Assignment:
Needed from the data below: all lines that contain the word "wechatId".

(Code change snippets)

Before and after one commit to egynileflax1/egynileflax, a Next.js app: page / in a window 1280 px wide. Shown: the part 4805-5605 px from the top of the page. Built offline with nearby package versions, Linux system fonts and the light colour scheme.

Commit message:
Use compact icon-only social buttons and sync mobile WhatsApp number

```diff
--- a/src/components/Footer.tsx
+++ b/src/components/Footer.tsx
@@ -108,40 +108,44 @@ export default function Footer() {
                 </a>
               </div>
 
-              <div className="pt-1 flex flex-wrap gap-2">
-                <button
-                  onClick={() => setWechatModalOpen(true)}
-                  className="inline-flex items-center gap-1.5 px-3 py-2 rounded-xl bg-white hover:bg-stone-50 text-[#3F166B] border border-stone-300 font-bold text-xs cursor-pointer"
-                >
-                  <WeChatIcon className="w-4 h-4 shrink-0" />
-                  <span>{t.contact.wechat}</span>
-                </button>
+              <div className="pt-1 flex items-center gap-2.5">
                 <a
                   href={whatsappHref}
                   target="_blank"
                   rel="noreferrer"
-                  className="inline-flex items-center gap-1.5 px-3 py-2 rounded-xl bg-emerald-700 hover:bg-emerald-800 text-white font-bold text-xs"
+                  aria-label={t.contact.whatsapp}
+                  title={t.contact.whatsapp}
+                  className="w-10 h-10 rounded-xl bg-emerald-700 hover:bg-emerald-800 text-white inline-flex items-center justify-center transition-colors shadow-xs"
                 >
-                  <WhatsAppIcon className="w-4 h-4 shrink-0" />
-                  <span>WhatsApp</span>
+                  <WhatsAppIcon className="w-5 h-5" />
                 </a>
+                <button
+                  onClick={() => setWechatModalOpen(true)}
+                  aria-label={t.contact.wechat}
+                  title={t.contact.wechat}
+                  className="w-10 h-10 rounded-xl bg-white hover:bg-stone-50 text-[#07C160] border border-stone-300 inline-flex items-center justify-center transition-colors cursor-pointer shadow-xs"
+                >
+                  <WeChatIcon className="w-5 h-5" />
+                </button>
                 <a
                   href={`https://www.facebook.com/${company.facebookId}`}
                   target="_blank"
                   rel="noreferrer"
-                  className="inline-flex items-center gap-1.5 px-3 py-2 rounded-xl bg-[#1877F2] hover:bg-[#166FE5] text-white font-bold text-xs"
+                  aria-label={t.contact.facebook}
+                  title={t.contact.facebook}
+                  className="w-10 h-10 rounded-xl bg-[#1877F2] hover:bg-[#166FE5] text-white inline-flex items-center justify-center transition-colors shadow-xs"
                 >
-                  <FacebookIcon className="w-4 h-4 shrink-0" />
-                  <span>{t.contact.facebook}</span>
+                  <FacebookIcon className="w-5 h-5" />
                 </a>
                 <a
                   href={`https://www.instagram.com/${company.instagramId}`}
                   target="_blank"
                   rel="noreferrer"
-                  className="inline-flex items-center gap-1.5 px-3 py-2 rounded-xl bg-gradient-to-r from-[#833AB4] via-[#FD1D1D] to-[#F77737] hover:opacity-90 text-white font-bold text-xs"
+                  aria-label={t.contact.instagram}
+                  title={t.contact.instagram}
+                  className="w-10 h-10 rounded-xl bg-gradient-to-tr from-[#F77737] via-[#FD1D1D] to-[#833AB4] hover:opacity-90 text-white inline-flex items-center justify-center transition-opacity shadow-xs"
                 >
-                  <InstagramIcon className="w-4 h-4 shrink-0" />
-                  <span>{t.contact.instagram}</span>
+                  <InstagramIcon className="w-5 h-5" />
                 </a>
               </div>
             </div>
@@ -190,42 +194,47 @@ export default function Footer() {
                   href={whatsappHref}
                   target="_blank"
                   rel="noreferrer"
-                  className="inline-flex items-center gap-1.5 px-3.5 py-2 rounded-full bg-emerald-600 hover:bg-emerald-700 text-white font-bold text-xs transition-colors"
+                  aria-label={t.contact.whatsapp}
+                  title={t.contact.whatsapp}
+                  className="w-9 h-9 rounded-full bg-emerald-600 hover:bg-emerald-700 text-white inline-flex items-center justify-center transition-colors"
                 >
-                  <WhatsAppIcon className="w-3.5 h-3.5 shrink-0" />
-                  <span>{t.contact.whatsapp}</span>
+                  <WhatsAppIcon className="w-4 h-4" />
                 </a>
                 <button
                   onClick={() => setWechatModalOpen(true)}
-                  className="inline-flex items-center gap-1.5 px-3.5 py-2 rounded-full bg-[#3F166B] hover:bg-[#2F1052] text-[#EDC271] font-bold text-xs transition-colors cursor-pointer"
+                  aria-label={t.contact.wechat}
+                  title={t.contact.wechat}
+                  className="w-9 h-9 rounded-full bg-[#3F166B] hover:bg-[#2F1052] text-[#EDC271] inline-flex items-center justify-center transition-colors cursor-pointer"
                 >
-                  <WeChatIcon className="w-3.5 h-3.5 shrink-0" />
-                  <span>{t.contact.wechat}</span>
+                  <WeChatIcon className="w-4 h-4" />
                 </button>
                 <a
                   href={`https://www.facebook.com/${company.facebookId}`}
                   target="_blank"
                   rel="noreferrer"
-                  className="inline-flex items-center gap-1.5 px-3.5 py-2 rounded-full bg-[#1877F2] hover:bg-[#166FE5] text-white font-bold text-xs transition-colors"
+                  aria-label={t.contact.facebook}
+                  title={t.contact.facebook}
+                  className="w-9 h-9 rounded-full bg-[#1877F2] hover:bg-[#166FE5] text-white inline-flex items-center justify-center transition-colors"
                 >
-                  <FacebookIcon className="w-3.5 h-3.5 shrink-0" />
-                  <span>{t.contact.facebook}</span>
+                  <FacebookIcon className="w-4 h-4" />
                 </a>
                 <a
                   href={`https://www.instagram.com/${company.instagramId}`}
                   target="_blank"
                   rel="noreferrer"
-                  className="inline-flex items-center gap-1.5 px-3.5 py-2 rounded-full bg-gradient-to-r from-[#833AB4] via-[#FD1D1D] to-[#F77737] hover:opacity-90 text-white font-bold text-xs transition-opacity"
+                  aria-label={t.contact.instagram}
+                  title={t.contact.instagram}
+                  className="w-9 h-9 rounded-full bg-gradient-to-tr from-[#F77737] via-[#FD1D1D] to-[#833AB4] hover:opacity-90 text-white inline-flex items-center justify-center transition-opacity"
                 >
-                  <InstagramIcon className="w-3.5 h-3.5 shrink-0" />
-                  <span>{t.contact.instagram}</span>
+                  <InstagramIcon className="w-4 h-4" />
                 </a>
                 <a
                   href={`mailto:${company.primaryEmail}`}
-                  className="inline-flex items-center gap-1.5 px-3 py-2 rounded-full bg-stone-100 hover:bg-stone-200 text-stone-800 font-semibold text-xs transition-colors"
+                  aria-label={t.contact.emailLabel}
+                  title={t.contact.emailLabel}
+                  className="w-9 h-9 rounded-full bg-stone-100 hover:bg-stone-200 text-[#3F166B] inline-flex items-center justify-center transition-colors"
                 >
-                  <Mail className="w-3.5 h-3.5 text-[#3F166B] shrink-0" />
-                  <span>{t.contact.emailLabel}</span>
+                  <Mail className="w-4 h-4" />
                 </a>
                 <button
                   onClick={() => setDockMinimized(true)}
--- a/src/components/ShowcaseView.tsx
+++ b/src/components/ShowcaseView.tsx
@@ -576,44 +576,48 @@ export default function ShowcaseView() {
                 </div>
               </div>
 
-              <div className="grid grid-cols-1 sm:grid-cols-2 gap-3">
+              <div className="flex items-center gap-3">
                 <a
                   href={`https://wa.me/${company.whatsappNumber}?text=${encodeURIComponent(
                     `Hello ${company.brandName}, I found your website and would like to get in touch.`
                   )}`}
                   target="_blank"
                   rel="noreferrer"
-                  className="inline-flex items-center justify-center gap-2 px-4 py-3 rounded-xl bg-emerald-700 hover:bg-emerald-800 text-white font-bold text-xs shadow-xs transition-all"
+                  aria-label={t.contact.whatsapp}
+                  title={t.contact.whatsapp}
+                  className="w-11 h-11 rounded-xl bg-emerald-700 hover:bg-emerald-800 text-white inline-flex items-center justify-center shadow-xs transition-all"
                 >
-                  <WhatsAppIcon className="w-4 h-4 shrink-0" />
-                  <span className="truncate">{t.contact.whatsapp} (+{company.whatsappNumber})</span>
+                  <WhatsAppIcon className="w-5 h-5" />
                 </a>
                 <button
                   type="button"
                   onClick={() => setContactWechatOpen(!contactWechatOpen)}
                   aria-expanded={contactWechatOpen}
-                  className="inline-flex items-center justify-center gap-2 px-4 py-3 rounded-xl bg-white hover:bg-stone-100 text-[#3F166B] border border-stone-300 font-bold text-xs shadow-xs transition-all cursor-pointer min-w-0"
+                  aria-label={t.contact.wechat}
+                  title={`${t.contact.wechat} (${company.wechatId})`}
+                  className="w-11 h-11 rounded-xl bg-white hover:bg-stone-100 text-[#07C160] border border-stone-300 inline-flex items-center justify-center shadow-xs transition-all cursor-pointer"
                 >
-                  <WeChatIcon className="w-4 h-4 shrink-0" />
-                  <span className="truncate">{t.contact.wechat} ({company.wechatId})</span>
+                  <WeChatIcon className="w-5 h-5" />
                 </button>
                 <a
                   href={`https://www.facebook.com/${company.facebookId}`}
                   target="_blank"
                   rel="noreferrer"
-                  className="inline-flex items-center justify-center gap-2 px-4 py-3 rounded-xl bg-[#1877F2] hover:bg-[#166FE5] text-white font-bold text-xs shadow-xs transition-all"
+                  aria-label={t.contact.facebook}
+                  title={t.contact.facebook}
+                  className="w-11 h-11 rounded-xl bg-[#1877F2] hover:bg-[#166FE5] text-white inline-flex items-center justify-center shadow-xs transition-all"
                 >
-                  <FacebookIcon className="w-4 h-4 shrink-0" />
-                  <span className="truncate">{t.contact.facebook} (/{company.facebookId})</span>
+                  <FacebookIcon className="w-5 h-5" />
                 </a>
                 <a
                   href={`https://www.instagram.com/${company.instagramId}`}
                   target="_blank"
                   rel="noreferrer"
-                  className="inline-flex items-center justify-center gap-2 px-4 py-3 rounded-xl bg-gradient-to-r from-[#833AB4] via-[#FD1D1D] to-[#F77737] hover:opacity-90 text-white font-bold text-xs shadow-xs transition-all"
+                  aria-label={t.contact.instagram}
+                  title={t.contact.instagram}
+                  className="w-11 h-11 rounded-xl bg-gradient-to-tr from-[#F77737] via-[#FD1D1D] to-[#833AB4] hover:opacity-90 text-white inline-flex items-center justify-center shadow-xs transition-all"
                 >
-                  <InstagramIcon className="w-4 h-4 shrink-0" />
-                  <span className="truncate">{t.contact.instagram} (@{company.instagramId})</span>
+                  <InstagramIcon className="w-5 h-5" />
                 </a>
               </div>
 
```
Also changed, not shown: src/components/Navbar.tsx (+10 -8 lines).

Reply to the task:
+                  title={`${t.contact.wechat} (${company.wechatId})`}
-                  <span className="truncate">{t.contact.wechat} ({company.wechatId})</span>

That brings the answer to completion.